By Leila Abboud and Alexandre Boksenbaum-Granier
PARIS, June 17 France Telecom's
executive board agreed on Monday to keep chief executive
Stephane Richard in his job after he was put under investigation
for fraud allegedly committed during his time as a top
The board said after an emergency meeting in Paris to decide
his future that it had "full confidence" in Richard to pursue
his leadership of the 27 percent state-owned group, which also
goes by the Orange brand.
"The Board considers that the legal measures affecting
Stephane Richard do not impede his ability to fully and
effectively lead Orange as its Chairman and Chief Executive
Officer," the board said in a statement.
Richard was a top aide in the finance ministry under former
president Nicolas Sarkozy when his government in 2008 awarded
tycoon Bernard Tapie 285 million euros ($373 million) in damages
in a legal dispute with defunct bank Credit Lyonnais.
His future at France Telecom has been in doubt since
magistrates last week opened a formal investigation into his
role in the award. Richard denied wrongdoing and is appealing
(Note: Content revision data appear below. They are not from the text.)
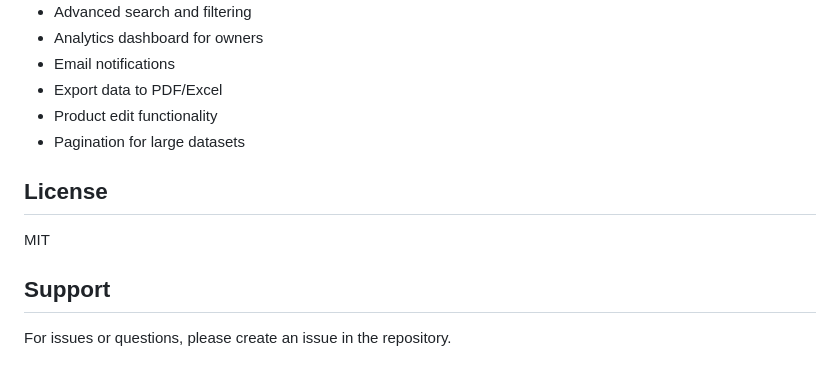
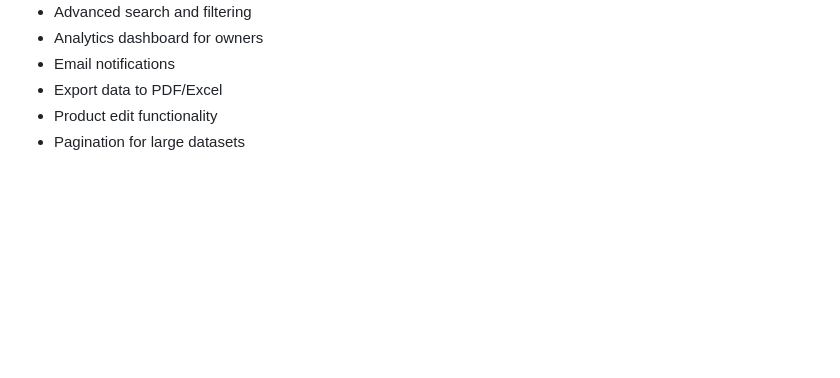
Before and after one commit to may10100thu/-sen-ord, a Markdown page: README.md, the part around the change. Drawn GitHub-style; blank space fills up the shorter version.

```diff
--- a/README.md
+++ b/README.md
@@ -225,9 +225,3 @@ pm2 startup
 - Export data to PDF/Excel
 - Product edit functionality
 - Pagination for large datasets
-
-## License
-MIT
-
-## Support
-For issues or questions, please create an issue in the repository.
```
against the decision to put him under investigation.
The company's shares closed 3.08 percent on the day, making
it the biggest gainer on France's blue-chip CAC 40 index
, with investors relieved that Europe's fourth-biggest
telecom group by sales would not face a leadership vacuum.
"If Richard had been forced out, the group could have
suffered during the transition phase to a new boss," said a
Paris-based trader who declined to be named.
Richard, 51, is a product of one of France's elite "grandes
ecoles". His contract is up in May 2014, so it still remains to
be seen whether the investigation will affect his chances of
being retained for a second term as CEO.
France Telecom has seen business in its key home market get
slammed by an 18-month old price war sparked by the arrival of
low-cost mobile competitor Iliad.
The board said it had appointed an independent board member
to follow the situation.
In French law a formal investigation means there is "serious
or consistent evidence" pointing to likely implication of a
suspect in a crime. It is one step closer to a trial, but some
such investigations have been dropped without going to court.
The result of the executive board meeting was largely
expected after President Francois Hollande said on Sunday that
Richard would stay as long as the investigation did not impede
his ability to do his job.
In the M6 TV interview on Sunday, Hollande also ruled out
the government selling down its stake in France Telecom because
current valuations were too low to make such a sale interesting.
France Telecom shares were the third-worst performing
telecom stock in Europe in the past 12 months, largely because
of the erosion of mobile profitability it its home market.
(Additional reporting by Ingrid Melander; Editing by David
Holmes and Mark John)